Change listing data:
----------

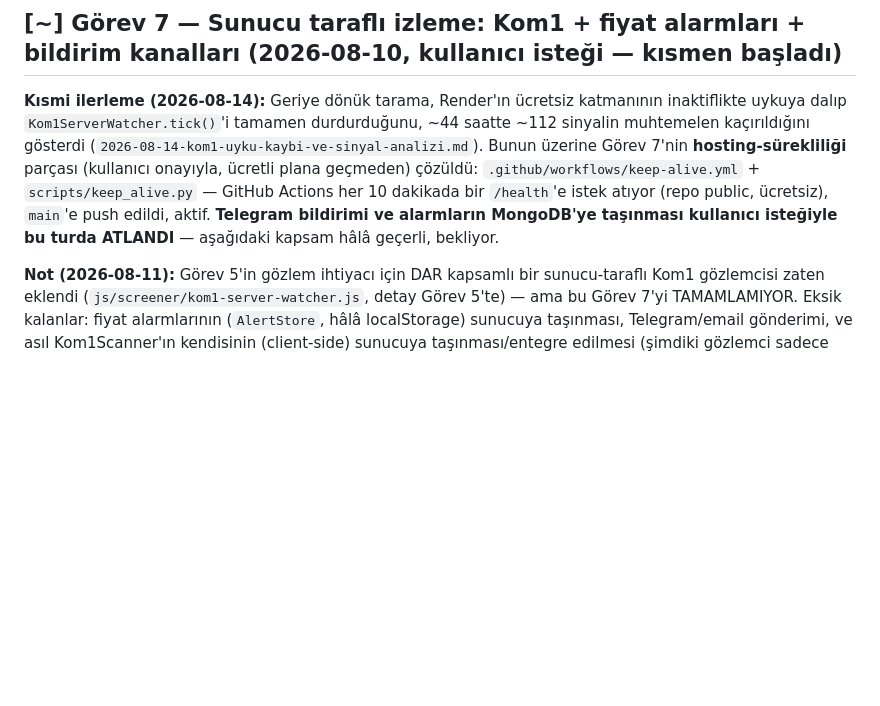
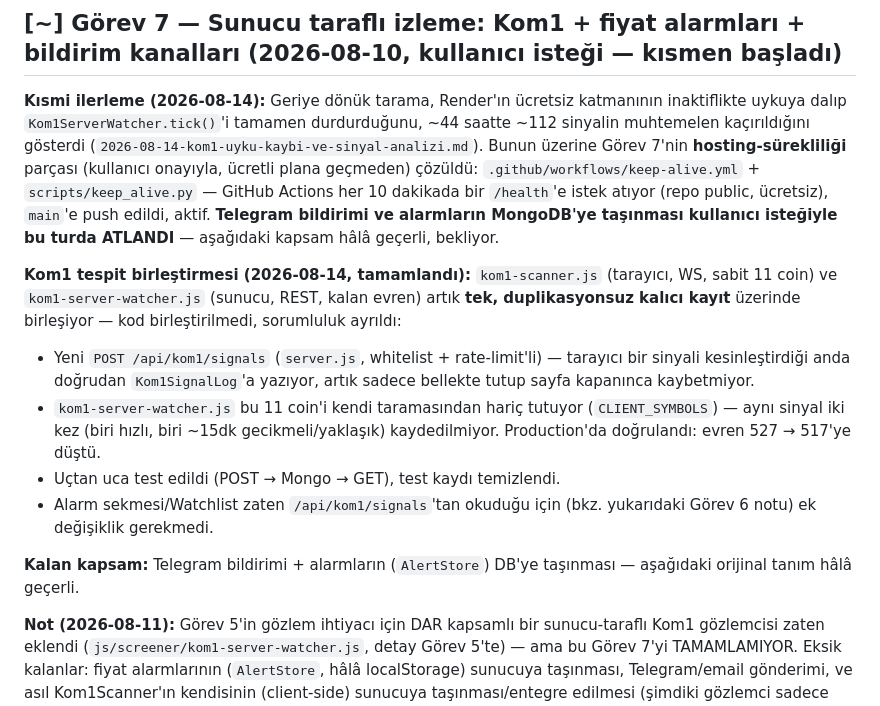
Before and after one commit to sresul82/Pintrade, a Markdown page: dokumentasyon/gorevler/gorevler3.md, the part around the change. Drawn GitHub-style; blank space fills up the shorter version.

Commit message:
Document Kom1 browser/server signal-stream unification in Görev 7

```diff
--- a/dokumentasyon/gorevler/gorevler3.md
+++ b/dokumentasyon/gorevler/gorevler3.md
@@ -415,6 +415,24 @@ istek atıyor (repo public, ücretsiz), `main`'e push edildi, aktif.
 **Telegram bildirimi ve alarmların MongoDB'ye taşınması kullanıcı
 isteğiyle bu turda ATLANDI** — aşağıdaki kapsam hâlâ geçerli, bekliyor.
 
+**Kom1 tespit birleştirmesi (2026-08-14, tamamlandı):** `kom1-scanner.js`
+(tarayıcı, WS, sabit 11 coin) ve `kom1-server-watcher.js` (sunucu, REST,
+kalan evren) artık **tek, duplikasyonsuz kalıcı kayıt** üzerinde
+birleşiyor — kod birleştirilmedi, sorumluluk ayrıldı:
+- Yeni `POST /api/kom1/signals` (`server.js`, whitelist + rate-limit'li)
+  — tarayıcı bir sinyali kesinleştirdiği anda doğrudan `Kom1SignalLog`'a
+  yazıyor, artık sadece bellekte tutup sayfa kapanınca kaybetmiyor.
+- `kom1-server-watcher.js` bu 11 coin'i kendi taramasından hariç tutuyor
+  (`CLIENT_SYMBOLS`) — aynı sinyal iki kez (biri hızlı, biri ~15dk
+  gecikmeli/yaklaşık) kaydedilmiyor. Production'da doğrulandı: evren
+  527 → 517'ye düştü.
+- Uçtan uca test edildi (POST → Mongo → GET), test kaydı temizlendi.
+- Alarm sekmesi/Watchlist zaten `/api/kom1/signals`'tan okuduğu için
+  (bkz. yukarıdaki Görev 6 notu) ek değişiklik gerekmedi.
+
+**Kalan kapsam:** Telegram bildirimi + alarmların (`AlertStore`) DB'ye
+taşınması — aşağıdaki orijinal tanım hâlâ geçerli.
+
 **Not (2026-08-11):** Görev 5'in gözlem ihtiyacı için DAR kapsamlı bir
 sunucu-taraflı Kom1 gözlemcisi zaten eklendi (`js/screener/kom1-server-watcher.js`,
 detay Görev 5'te) — ama bu Görev 7'yi TAMAMLAMIYOR. Eksik kalanlar: fiyat
```
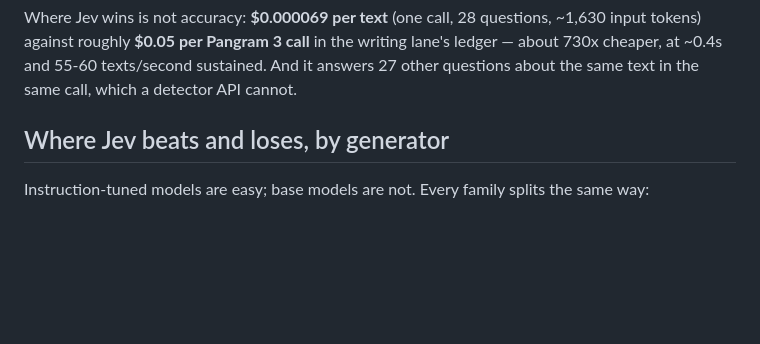
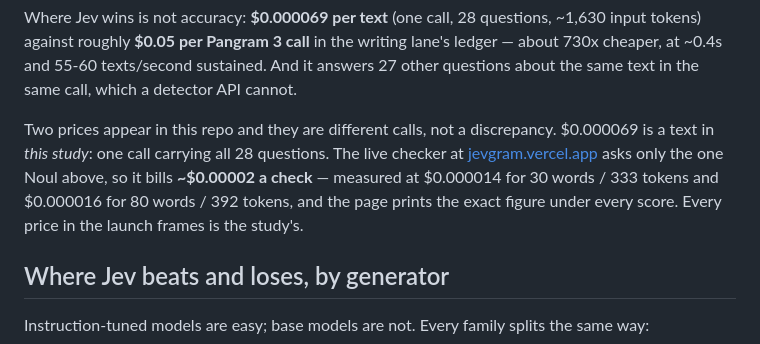
Before and after one commit to sksq96/jevgram, a Markdown page: results.md, the part around the change. Rendered like a GitHub page; blank space fills up the shorter version.

Commit message:
results: state the live checker's price where the page points
The page cites ~$0.00002 a check and links to results.md, which only carried the
study's $0.000069 a text. Both are measured and they are different calls; now
the one the page states is findable where it sends you.

Co-Authored-By: Claude Opus 5 (1M context) <noreply@anthropic.com>

```diff
--- a/results.md
+++ b/results.md
@@ -64,6 +64,13 @@ Where Jev wins is not accuracy: **$0.000069 per text** (one call, 28 questions,
 against roughly **$0.05 per Pangram 3 call** in the writing lane's ledger — about 730x cheaper, at
 ~0.4s and 55-60 texts/second sustained. And it answers 27 other questions about the same text in the
 same call, which a detector API cannot.
+
+Two prices appear in this repo and they are different calls, not a discrepancy. $0.000069 is a text
+in *this study*: one call carrying all 28 questions. The live checker at
+[jevgram.vercel.app](https://jevgram.vercel.app) asks only the one Noul above, so it bills
+**~$0.00002 a check** — measured at $0.000014 for 30 words / 333 tokens and $0.000016 for 80 words /
+392 tokens, and the page prints the exact figure under every score. Every price in the launch
+frames is the study's.
 
 ## Where Jev beats and loses, by generator
 
```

----------

#### [REQUIRED ACTION]
Look over the entries for "study", then copy every line that includes that string.

#### [ANSWER FOR THIS EXERCISE]
study's $0.000069 a text. Both are measured and they are different calls; now
+in *this study*: one call carrying all 28 questions. The live checker at
+frames is the study's.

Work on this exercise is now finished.